**Your instructions:** Only lines with the string "section" should be returned from the data below.

======== Material provided ========

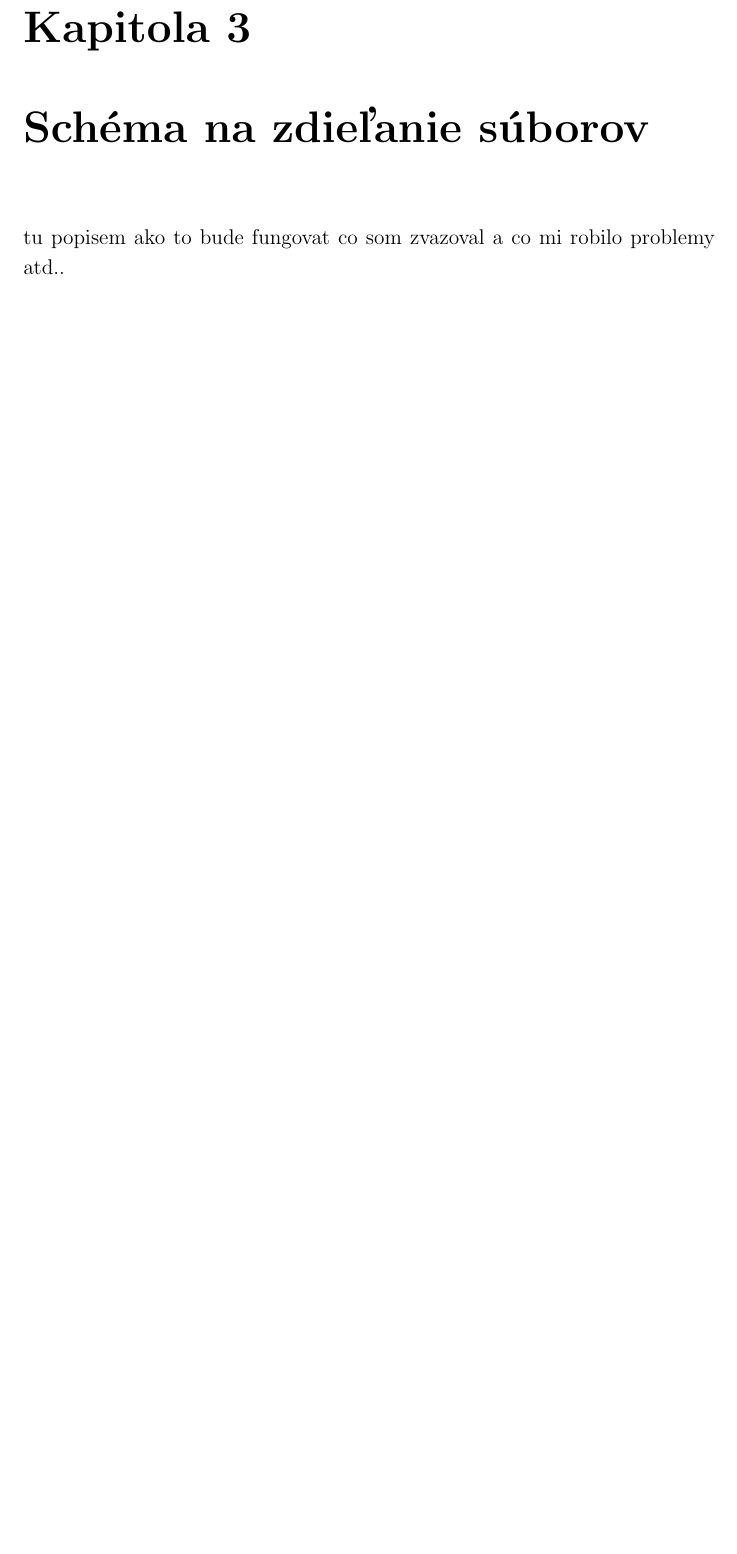
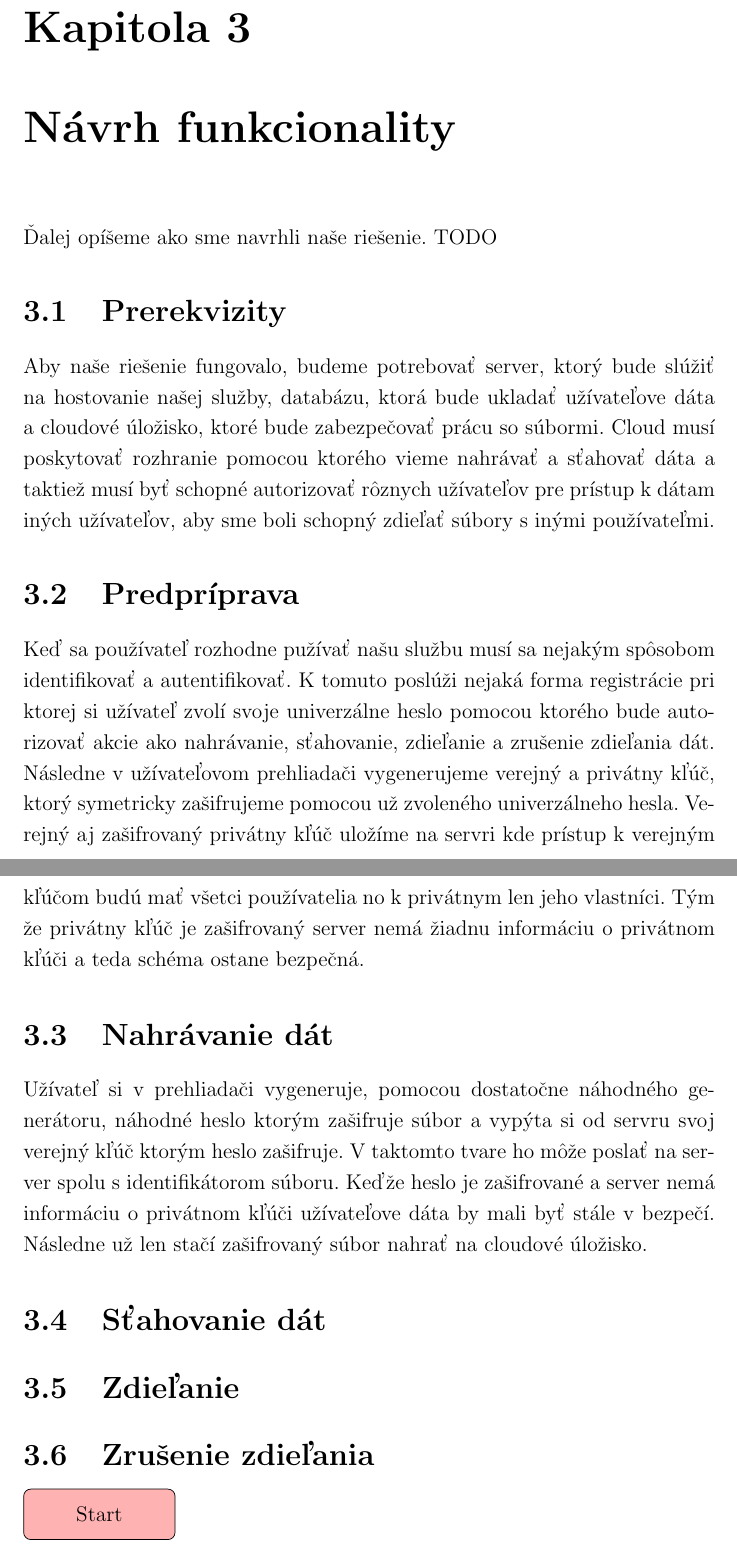
Before and after one commit to kovacspeter/Secure-cloud, a LaTeX thesis (praca/main.tex, which reads praca/schema.tex): part of page 19 of 23 before the commit and two parts of pages 19 and 20 of 24 after it, the two joined at a grey line, cut so that both start at the same text, the shorter picture padded with empty space. Compiled offline with pdfLaTeX.

Commit message:
v praci napisana kapitola o hashovani plus v v scheme som pridal nejake veci ze ako to budem robit etc.. sak precitaj si :P

```diff
--- a/praca/main.tex
+++ b/praca/main.tex
@@ -6,6 +6,8 @@
 \usepackage{mathtools}
 \usepackage{url}            % lepsie zobrazovanie URL
 \usepackage{bibentry}       % zobrazovanie celych odkazov v texte
+\usepackage{tikz}
+\usetikzlibrary{shapes.geometric, arrows}
 \nobibliography*            % odkazy sa maju dat aj do zoznamu literatury
 \linespread{1.2}
 
--- a/praca/schema.tex
+++ b/praca/schema.tex
@@ -1,3 +1,37 @@
-\chapter{Schéma na zdieľanie súborov}
+\chapter{Návrh funkcionality}
+	Ďalej opíšeme ako sme navrhli naše riešenie. TODO
 
-tu popisem ako to bude fungovat co som zvazoval a co mi robilo problemy atd..
+	\section{Prerekvizity}
+
+		Aby naše riešenie fungovalo, budeme potrebovať server, ktorý bude slúžiť na hostovanie našej služby, databázu, ktorá bude ukladať užívateľove dáta a cloudové úložisko, ktoré bude zabezpečovať prácu so súbormi. Cloud musí poskytovať rozhranie pomocou ktorého vieme nahrávať a sťahovať dáta a taktiež musí byť schopné autorizovať rôznych užívateľov pre prístup k dátam iných užívateľov, aby sme boli schopný zdieľať súbory s inými používateľmi.
+
+	\section{Predpríprava}
+
+		Keď sa používateľ rozhodne pužívať našu službu musí sa nejakým spôsobom identifikovať a autentifikovať. K tomuto poslúži nejaká forma registrácie pri ktorej si užívateľ zvolí svoje univerzálne heslo pomocou ktorého bude autorizovať akcie ako nahrávanie, sťahovanie, zdieľanie a zrušenie zdieľania dát. Následne v užívateľovom prehliadači vygenerujeme verejný a privátny kľúč, ktorý symetricky zašifrujeme pomocou už zvoleného univerzálneho hesla. Verejný aj zašifrovaný privátny kľúč uložíme na servri kde prístup k verejným kľúčom budú mať všetci používatelia no k privátnym len jeho vlastníci. Tým že privátny kľúč je zašifrovaný server nemá žiadnu informáciu o privátnom kľúči a teda schéma ostane bezpečná.
+
+	\section{Nahrávanie dát}
+
+		Užívateľ si v prehliadači vygeneruje, pomocou dostatočne náhodného generátoru, náhodné heslo ktorým zašifruje súbor a vypýta si od servru svoj verejný kľúč ktorým heslo zašifruje. V taktomto tvare ho môže poslať na server spolu s identifikátorom súboru. Keďže heslo je zašifrované a server nemá informáciu o privátnom kľúči užívateľove dáta by mali byť stále v bezpečí. Následne už len stačí zašifrovaný súbor nahrať na cloudové úložisko.
+
+	\section{Sťahovanie dát}
+
+
+
+	\section{Zdieľanie}
+
+
+	\section{Zrušenie zdieľania}
+
+
+
+		\begin{tikzpicture}
+
+			\tikzstyle{startstop} = [rectangle, rounded corners, minimum width=3cm, minimum height=1cm,text centered, draw=black, fill=red!30]
+			\tikzstyle{io} = [trapezium, trapezium left angle=70, trapezium right angle=110, minimum width=3cm, minimum height=1cm, text centered, draw=black, fill=blue!30]
+			\tikzstyle{process} = [rectangle, minimum width=3cm, minimum height=1cm, text centered, draw=black, fill=orange!30]
+			\tikzstyle{decision} = [diamond, minimum width=3cm, minimum height=1cm, text centered, draw=black, fill=green!30]
+			\tikzstyle{arrow} = [thick,->,>=stealth]
+
+			\node (start) [startstop] {Start};
+
+		\end{tikzpicture}
```
Also changed, not shown: praca/Kryptografia.tex (+14 -2 lines), praca/main.pdf, 5 other files.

========

**Response:**
+	\section{Prerekvizity}
+	\section{Predpríprava}
+	\section{Nahrávanie dát}
+	\section{Sťahovanie dát}
+	\section{Zdieľanie}
+	\section{Zrušenie zdieľania}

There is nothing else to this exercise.